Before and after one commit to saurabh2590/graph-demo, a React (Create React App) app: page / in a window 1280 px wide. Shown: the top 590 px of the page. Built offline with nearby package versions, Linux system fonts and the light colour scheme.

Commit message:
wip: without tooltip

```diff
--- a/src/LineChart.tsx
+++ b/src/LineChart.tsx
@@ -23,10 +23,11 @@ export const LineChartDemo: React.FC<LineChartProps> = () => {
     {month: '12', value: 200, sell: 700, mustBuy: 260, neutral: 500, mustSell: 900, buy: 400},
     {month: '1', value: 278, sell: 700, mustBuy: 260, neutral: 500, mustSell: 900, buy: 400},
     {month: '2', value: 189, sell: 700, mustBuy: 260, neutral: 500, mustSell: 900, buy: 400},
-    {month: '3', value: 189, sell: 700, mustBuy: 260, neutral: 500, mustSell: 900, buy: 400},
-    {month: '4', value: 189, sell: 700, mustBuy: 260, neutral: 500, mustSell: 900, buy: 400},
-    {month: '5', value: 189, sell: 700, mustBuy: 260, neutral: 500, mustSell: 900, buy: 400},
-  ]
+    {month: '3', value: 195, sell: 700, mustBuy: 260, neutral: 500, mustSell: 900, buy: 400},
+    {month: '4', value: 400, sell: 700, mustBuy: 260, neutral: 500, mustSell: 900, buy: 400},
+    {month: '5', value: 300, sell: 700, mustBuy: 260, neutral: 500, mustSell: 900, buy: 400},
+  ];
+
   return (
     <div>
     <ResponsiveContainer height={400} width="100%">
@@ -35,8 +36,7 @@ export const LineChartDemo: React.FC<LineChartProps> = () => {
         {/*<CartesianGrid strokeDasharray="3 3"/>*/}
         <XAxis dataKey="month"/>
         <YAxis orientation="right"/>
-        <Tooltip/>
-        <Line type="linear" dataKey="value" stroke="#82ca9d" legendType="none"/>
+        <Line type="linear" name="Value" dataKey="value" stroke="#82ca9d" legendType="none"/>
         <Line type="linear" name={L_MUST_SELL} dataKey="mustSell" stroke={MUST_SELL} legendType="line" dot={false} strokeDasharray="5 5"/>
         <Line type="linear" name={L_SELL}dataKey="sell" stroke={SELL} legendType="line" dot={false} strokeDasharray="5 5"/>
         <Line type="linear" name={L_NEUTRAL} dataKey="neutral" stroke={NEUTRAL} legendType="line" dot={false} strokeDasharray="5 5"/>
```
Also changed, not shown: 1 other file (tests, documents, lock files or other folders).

* * *

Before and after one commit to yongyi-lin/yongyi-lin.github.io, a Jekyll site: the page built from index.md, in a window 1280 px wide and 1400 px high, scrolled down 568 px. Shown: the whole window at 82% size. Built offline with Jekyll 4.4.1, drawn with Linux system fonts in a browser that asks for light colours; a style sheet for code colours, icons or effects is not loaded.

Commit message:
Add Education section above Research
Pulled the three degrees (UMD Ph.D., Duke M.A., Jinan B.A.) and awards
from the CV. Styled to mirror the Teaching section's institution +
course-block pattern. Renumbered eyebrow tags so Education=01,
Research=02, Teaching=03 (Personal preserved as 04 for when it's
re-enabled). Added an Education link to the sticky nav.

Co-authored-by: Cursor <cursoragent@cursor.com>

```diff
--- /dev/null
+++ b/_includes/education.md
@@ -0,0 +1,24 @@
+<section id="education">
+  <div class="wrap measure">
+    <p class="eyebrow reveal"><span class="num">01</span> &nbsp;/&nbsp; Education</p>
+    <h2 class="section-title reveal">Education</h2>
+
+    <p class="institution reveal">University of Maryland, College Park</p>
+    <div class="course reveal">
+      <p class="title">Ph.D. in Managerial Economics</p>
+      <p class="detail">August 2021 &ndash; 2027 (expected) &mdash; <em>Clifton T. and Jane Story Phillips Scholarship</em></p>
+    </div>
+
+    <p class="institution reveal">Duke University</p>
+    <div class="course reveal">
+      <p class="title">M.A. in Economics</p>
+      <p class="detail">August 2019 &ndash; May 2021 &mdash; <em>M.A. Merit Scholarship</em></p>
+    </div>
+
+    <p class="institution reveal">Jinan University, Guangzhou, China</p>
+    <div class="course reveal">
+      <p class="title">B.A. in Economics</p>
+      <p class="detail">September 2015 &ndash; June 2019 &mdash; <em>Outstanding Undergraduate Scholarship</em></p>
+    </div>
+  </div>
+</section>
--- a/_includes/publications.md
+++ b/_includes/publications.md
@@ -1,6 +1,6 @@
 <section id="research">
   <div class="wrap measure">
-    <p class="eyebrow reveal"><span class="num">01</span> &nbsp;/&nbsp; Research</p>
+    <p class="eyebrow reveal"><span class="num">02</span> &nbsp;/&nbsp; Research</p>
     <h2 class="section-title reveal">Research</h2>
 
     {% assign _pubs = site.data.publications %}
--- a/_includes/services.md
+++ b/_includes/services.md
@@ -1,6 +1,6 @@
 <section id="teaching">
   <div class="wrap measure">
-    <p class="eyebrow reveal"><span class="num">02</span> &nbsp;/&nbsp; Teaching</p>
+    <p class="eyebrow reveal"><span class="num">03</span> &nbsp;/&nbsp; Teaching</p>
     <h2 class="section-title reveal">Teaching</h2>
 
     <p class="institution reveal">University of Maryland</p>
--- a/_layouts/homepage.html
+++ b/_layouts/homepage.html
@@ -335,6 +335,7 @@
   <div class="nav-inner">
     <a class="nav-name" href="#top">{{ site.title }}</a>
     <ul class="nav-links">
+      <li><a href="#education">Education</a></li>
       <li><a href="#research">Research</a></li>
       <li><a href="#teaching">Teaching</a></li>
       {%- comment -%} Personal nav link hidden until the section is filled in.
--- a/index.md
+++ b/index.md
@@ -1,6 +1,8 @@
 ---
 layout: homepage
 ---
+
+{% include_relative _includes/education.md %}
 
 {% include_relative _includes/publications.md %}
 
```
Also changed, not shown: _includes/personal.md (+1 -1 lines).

*What is needed*
Go through the records and report each line that contains "publications".

*Exercise response*
--- a/_includes/publications.md
+++ b/_includes/publications.md
     {% assign _pubs = site.data.publications %}
 {% include_relative _includes/publications.md %}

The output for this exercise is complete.